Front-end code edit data
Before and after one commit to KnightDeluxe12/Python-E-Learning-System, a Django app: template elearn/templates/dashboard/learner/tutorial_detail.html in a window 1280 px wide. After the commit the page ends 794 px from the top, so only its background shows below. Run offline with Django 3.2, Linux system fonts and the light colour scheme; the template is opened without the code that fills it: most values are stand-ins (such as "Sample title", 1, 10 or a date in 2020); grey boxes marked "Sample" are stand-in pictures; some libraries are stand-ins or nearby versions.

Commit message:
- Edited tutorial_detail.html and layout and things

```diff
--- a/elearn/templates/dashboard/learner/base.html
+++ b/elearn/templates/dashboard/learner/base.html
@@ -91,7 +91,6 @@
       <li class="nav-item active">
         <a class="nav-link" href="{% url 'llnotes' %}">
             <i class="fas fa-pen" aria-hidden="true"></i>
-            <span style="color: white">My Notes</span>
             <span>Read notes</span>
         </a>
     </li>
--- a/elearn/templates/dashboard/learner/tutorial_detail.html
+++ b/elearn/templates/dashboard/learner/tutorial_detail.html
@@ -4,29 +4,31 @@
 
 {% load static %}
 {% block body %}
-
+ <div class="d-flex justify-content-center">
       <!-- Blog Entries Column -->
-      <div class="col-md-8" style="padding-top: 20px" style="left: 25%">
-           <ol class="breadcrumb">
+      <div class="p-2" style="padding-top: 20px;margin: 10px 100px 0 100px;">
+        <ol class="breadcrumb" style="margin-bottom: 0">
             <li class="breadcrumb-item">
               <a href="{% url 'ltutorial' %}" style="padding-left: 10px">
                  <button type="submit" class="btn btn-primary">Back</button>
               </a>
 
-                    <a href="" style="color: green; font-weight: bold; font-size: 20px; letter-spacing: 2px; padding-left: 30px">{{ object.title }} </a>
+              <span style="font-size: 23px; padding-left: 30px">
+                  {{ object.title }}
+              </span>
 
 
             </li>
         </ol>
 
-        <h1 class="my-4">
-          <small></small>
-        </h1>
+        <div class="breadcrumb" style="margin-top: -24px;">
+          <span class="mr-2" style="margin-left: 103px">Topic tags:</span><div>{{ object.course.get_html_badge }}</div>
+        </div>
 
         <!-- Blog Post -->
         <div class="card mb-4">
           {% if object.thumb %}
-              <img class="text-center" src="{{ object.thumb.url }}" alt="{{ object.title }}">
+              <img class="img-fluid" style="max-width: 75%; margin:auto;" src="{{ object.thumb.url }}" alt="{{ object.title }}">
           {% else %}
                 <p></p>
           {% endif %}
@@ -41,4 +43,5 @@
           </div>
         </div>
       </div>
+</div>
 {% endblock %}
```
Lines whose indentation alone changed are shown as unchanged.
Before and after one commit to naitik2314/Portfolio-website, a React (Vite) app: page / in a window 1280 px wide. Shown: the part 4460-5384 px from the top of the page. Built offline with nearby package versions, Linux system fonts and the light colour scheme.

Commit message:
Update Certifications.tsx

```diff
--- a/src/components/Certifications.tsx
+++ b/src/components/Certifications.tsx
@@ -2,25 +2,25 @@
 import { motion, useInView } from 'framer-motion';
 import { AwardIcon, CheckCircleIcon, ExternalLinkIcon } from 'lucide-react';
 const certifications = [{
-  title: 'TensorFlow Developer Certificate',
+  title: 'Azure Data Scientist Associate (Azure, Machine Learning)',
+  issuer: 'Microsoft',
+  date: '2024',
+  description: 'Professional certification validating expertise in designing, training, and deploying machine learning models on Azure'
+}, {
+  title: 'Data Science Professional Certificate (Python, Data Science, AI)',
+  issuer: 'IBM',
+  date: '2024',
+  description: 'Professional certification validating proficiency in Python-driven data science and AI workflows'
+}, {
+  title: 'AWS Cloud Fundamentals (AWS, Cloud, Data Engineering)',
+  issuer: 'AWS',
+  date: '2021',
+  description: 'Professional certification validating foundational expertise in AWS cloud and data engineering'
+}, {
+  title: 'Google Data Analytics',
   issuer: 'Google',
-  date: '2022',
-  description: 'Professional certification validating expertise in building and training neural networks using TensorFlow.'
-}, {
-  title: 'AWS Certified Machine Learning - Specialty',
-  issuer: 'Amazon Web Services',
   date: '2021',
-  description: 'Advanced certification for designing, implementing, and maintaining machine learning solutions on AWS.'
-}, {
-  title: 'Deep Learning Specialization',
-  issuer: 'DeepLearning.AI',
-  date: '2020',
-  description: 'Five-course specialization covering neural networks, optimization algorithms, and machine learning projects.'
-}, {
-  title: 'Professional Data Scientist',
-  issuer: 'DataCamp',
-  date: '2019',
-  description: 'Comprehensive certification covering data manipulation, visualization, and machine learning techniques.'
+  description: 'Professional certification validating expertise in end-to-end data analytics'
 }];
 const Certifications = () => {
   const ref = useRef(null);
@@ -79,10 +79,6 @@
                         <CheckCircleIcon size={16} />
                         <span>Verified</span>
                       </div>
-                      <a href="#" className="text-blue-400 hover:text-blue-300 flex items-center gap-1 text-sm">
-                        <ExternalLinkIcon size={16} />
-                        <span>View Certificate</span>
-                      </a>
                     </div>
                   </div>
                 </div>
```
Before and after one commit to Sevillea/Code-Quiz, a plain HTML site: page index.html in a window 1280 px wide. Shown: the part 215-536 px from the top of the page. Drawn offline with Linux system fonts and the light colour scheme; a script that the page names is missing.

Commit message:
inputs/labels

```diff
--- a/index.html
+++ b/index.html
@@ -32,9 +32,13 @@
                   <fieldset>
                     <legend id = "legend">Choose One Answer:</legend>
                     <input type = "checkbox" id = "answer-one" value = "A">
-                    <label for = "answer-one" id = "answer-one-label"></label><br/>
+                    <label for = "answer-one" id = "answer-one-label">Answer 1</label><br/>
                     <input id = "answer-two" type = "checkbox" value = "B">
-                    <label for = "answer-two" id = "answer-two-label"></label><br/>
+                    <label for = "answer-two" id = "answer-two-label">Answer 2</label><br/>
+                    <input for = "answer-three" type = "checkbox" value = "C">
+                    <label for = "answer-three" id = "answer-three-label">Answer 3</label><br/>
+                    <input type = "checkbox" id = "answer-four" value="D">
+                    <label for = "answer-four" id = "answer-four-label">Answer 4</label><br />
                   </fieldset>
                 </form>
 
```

### WHAT YOU HAVE TO DO
Please write out all of the records above, character for character.

### TASK ANSWER
Before and after one commit to KnightDeluxe12/Python-E-Learning-System, a Django app: template elearn/templates/dashboard/learner/tutorial_detail.html in a window 1280 px wide. After the commit the page ends 794 px from the top, so only its background shows below. Run offline with Django 3.2, Linux system fonts and the light colour scheme; the template is opened without the code that fills it: most values are stand-ins (such as "Sample title", 1, 10 or a date in 2020); grey boxes marked "Sample" are stand-in pictures; some libraries are stand-ins or nearby versions.

Commit message:
- Edited tutorial_detail.html and layout and things

```diff
--- a/elearn/templates/dashboard/learner/base.html
+++ b/elearn/templates/dashboard/learner/base.html
@@ -91,7 +91,6 @@
       <li class="nav-item active">
         <a class="nav-link" href="{% url 'llnotes' %}">
             <i class="fas fa-pen" aria-hidden="true"></i>
-            <span style="color: white">My Notes</span>
             <span>Read notes</span>
         </a>
     </li>
--- a/elearn/templates/dashboard/learner/tutorial_detail.html
+++ b/elearn/templates/dashboard/learner/tutorial_detail.html
@@ -4,29 +4,31 @@
 
 {% load static %}
 {% block body %}
-
+ <div class="d-flex justify-content-center">
       <!-- Blog Entries Column -->
-      <div class="col-md-8" style="padding-top: 20px" style="left: 25%">
-           <ol class="breadcrumb">
+      <div class="p-2" style="padding-top: 20px;margin: 10px 100px 0 100px;">
+        <ol class="breadcrumb" style="margin-bottom: 0">
             <li class="breadcrumb-item">
               <a href="{% url 'ltutorial' %}" style="padding-left: 10px">
                  <button type="submit" class="btn btn-primary">Back</button>
               </a>
 
-                    <a href="" style="color: green; font-weight: bold; font-size: 20px; letter-spacing: 2px; padding-left: 30px">{{ object.title }} </a>
+              <span style="font-size: 23px; padding-left: 30px">
+                  {{ object.title }}
+              </span>
 
 
             </li>
         </ol>
 
-        <h1 class="my-4">
-          <small></small>
-        </h1>
+        <div class="breadcrumb" style="margin-top: -24px;">
+          <span class="mr-2" style="margin-left: 103px">Topic tags:</span><div>{{ object.course.get_html_badge }}</div>
+        </div>
 
         <!-- Blog Post -->
         <div class="card mb-4">
           {% if object.thumb %}
-              <img class="text-center" src="{{ object.thumb.url }}" alt="{{ object.title }}">
+              <img class="img-fluid" style="max-width: 75%; margin:auto;" src="{{ object.thumb.url }}" alt="{{ object.title }}">
           {% else %}
                 <p></p>
           {% endif %}
@@ -41,4 +43,5 @@
           </div>
         </div>
       </div>
+</div>
 {% endblock %}
```
Lines whose indentation alone changed are shown as unchanged.
Before and after one commit to naitik2314/Portfolio-website, a React (Vite) app: page / in a window 1280 px wide. Shown: the part 4460-5384 px from the top of the page. Built offline with nearby package versions, Linux system fonts and the light colour scheme.

Commit message:
Update Certifications.tsx

```diff
--- a/src/components/Certifications.tsx
+++ b/src/components/Certifications.tsx
@@ -2,25 +2,25 @@
 import { motion, useInView } from 'framer-motion';
 import { AwardIcon, CheckCircleIcon, ExternalLinkIcon } from 'lucide-react';
 const certifications = [{
-  title: 'TensorFlow Developer Certificate',
+  title: 'Azure Data Scientist Associate (Azure, Machine Learning)',
+  issuer: 'Microsoft',
+  date: '2024',
+  description: 'Professional certification validating expertise in designing, training, and deploying machine learning models on Azure'
+}, {
+  title: 'Data Science Professional Certificate (Python, Data Science, AI)',
+  issuer: 'IBM',
+  date: '2024',
+  description: 'Professional certification validating proficiency in Python-driven data science and AI workflows'
+}, {
+  title: 'AWS Cloud Fundamentals (AWS, Cloud, Data Engineering)',
+  issuer: 'AWS',
+  date: '2021',
+  description: 'Professional certification validating foundational expertise in AWS cloud and data engineering'
+}, {
+  title: 'Google Data Analytics',
   issuer: 'Google',
-  date: '2022',
-  description: 'Professional certification validating expertise in building and training neural networks using TensorFlow.'
-}, {
-  title: 'AWS Certified Machine Learning - Specialty',
-  issuer: 'Amazon Web Services',
   date: '2021',
-  description: 'Advanced certification for designing, implementing, and maintaining machine learning solutions on AWS.'
-}, {
-  title: 'Deep Learning Specialization',
-  issuer: 'DeepLearning.AI',
-  date: '2020',
-  description: 'Five-course specialization covering neural networks, optimization algorithms, and machine learning projects.'
-}, {
-  title: 'Professional Data Scientist',
-  issuer: 'DataCamp',
-  date: '2019',
-  description: 'Comprehensive certification covering data manipulation, visualization, and machine learning techniques.'
+  description: 'Professional certification validating expertise in end-to-end data analytics'
 }];
 const Certifications = () => {
   const ref = useRef(null);
@@ -79,10 +79,6 @@
                         <CheckCircleIcon size={16} />
                         <span>Verified</span>
                       </div>
-                      <a href="#" className="text-blue-400 hover:text-blue-300 flex items-center gap-1 text-sm">
-                        <ExternalLinkIcon size={16} />
-                        <span>View Certificate</span>
-                      </a>
                     </div>
                   </div>
                 </div>
```
Before and after one commit to Sevillea/Code-Quiz, a plain HTML site: page index.html in a window 1280 px wide. Shown: the part 215-536 px from the top of the page. Drawn offline with Linux system fonts and the light colour scheme; a script that the page names is missing.

Commit message:
inputs/labels

```diff
--- a/index.html
+++ b/index.html
@@ -32,9 +32,13 @@
                   <fieldset>
                     <legend id = "legend">Choose One Answer:</legend>
                     <input type = "checkbox" id = "answer-one" value = "A">
-                    <label for = "answer-one" id = "answer-one-label"></label><br/>
+                    <label for = "answer-one" id = "answer-one-label">Answer 1</label><br/>
                     <input id = "answer-two" type = "checkbox" value = "B">
-                    <label for = "answer-two" id = "answer-two-label"></label><br/>
+                    <label for = "answer-two" id = "answer-two-label">Answer 2</label><br/>
+                    <input for = "answer-three" type = "checkbox" value = "C">
+                    <label for = "answer-three" id = "answer-three-label">Answer 3</label><br/>
+                    <input type = "checkbox" id = "answer-four" value="D">
+                    <label for = "answer-four" id = "answer-four-label">Answer 4</label><br />
                   </fieldset>
                 </form>
 
```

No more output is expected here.